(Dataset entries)
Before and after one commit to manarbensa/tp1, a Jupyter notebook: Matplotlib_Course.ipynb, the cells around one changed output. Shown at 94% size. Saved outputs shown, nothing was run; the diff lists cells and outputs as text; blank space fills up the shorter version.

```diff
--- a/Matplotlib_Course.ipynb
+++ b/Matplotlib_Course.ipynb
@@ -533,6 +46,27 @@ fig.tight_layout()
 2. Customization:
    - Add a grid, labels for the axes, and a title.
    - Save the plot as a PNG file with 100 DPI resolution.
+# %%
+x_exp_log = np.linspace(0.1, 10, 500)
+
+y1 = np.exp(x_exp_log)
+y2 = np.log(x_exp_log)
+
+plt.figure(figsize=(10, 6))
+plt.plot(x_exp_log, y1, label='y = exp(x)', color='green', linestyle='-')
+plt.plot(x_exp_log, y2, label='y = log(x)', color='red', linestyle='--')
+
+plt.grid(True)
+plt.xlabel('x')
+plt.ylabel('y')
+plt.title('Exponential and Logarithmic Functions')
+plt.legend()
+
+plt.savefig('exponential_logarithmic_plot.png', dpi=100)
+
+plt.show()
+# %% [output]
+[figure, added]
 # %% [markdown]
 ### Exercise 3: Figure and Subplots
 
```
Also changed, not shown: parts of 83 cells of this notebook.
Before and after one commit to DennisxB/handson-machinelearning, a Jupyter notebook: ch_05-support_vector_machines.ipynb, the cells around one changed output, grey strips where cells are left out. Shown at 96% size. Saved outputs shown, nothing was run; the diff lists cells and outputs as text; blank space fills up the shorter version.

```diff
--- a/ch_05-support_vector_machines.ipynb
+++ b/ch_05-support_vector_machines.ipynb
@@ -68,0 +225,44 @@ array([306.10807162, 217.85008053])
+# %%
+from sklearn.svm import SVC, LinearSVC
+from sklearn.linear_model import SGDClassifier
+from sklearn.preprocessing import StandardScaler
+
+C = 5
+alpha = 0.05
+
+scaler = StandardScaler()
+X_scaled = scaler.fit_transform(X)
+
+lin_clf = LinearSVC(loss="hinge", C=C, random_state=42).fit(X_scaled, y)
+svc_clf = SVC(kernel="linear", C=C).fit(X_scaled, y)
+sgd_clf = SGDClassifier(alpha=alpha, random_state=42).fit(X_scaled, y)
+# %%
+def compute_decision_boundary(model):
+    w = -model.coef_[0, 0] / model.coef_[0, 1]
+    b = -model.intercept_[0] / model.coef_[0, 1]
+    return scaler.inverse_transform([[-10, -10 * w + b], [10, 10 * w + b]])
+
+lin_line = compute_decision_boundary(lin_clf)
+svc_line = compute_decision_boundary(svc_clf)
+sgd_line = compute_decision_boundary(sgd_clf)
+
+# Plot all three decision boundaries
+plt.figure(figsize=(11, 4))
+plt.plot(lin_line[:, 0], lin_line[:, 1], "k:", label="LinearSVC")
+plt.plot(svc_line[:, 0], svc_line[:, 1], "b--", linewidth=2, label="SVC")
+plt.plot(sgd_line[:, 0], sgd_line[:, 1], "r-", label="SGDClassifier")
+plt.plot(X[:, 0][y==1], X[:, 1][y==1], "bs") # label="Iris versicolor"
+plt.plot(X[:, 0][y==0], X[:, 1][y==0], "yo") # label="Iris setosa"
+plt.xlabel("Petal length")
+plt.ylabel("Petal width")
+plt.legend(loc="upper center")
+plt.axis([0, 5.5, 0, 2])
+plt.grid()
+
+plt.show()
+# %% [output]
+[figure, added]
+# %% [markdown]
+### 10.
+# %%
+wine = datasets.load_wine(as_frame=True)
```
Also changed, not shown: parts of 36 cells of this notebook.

* EXERCISE INSTRUCTIONS
Repeat the data in full. Alter nothing.

* COMPLETED EXERCISE
Before and after one commit to manarbensa/tp1, a Jupyter notebook: Matplotlib_Course.ipynb, the cells around one changed output. Shown at 94% size. Saved outputs shown, nothing was run; the diff lists cells and outputs as text; blank space fills up the shorter version.

```diff
--- a/Matplotlib_Course.ipynb
+++ b/Matplotlib_Course.ipynb
@@ -533,6 +46,27 @@ fig.tight_layout()
 2. Customization:
    - Add a grid, labels for the axes, and a title.
    - Save the plot as a PNG file with 100 DPI resolution.
+# %%
+x_exp_log = np.linspace(0.1, 10, 500)
+
+y1 = np.exp(x_exp_log)
+y2 = np.log(x_exp_log)
+
+plt.figure(figsize=(10, 6))
+plt.plot(x_exp_log, y1, label='y = exp(x)', color='green', linestyle='-')
+plt.plot(x_exp_log, y2, label='y = log(x)', color='red', linestyle='--')
+
+plt.grid(True)
+plt.xlabel('x')
+plt.ylabel('y')
+plt.title('Exponential and Logarithmic Functions')
+plt.legend()
+
+plt.savefig('exponential_logarithmic_plot.png', dpi=100)
+
+plt.show()
+# %% [output]
+[figure, added]
 # %% [markdown]
 ### Exercise 3: Figure and Subplots
 
```
Also changed, not shown: parts of 83 cells of this notebook.
Before and after one commit to DennisxB/handson-machinelearning, a Jupyter notebook: ch_05-support_vector_machines.ipynb, the cells around one changed output, grey strips where cells are left out. Shown at 96% size. Saved outputs shown, nothing was run; the diff lists cells and outputs as text; blank space fills up the shorter version.

```diff
--- a/ch_05-support_vector_machines.ipynb
+++ b/ch_05-support_vector_machines.ipynb
@@ -68,0 +225,44 @@ array([306.10807162, 217.85008053])
+# %%
+from sklearn.svm import SVC, LinearSVC
+from sklearn.linear_model import SGDClassifier
+from sklearn.preprocessing import StandardScaler
+
+C = 5
+alpha = 0.05
+
+scaler = StandardScaler()
+X_scaled = scaler.fit_transform(X)
+
+lin_clf = LinearSVC(loss="hinge", C=C, random_state=42).fit(X_scaled, y)
+svc_clf = SVC(kernel="linear", C=C).fit(X_scaled, y)
+sgd_clf = SGDClassifier(alpha=alpha, random_state=42).fit(X_scaled, y)
+# %%
+def compute_decision_boundary(model):
+    w = -model.coef_[0, 0] / model.coef_[0, 1]
+    b = -model.intercept_[0] / model.coef_[0, 1]
+    return scaler.inverse_transform([[-10, -10 * w + b], [10, 10 * w + b]])
+
+lin_line = compute_decision_boundary(lin_clf)
+svc_line = compute_decision_boundary(svc_clf)
+sgd_line = compute_decision_boundary(sgd_clf)
+
+# Plot all three decision boundaries
+plt.figure(figsize=(11, 4))
+plt.plot(lin_line[:, 0], lin_line[:, 1], "k:", label="LinearSVC")
+plt.plot(svc_line[:, 0], svc_line[:, 1], "b--", linewidth=2, label="SVC")
+plt.plot(sgd_line[:, 0], sgd_line[:, 1], "r-", label="SGDClassifier")
+plt.plot(X[:, 0][y==1], X[:, 1][y==1], "bs") # label="Iris versicolor"
+plt.plot(X[:, 0][y==0], X[:, 1][y==0], "yo") # label="Iris setosa"
+plt.xlabel("Petal length")
+plt.ylabel("Petal width")
+plt.legend(loc="upper center")
+plt.axis([0, 5.5, 0, 2])
+plt.grid()
+
+plt.show()
+# %% [output]
+[figure, added]
+# %% [markdown]
+### 10.
+# %%
+wine = datasets.load_wine(as_frame=True)
```
Also changed, not shown: parts of 36 cells of this notebook.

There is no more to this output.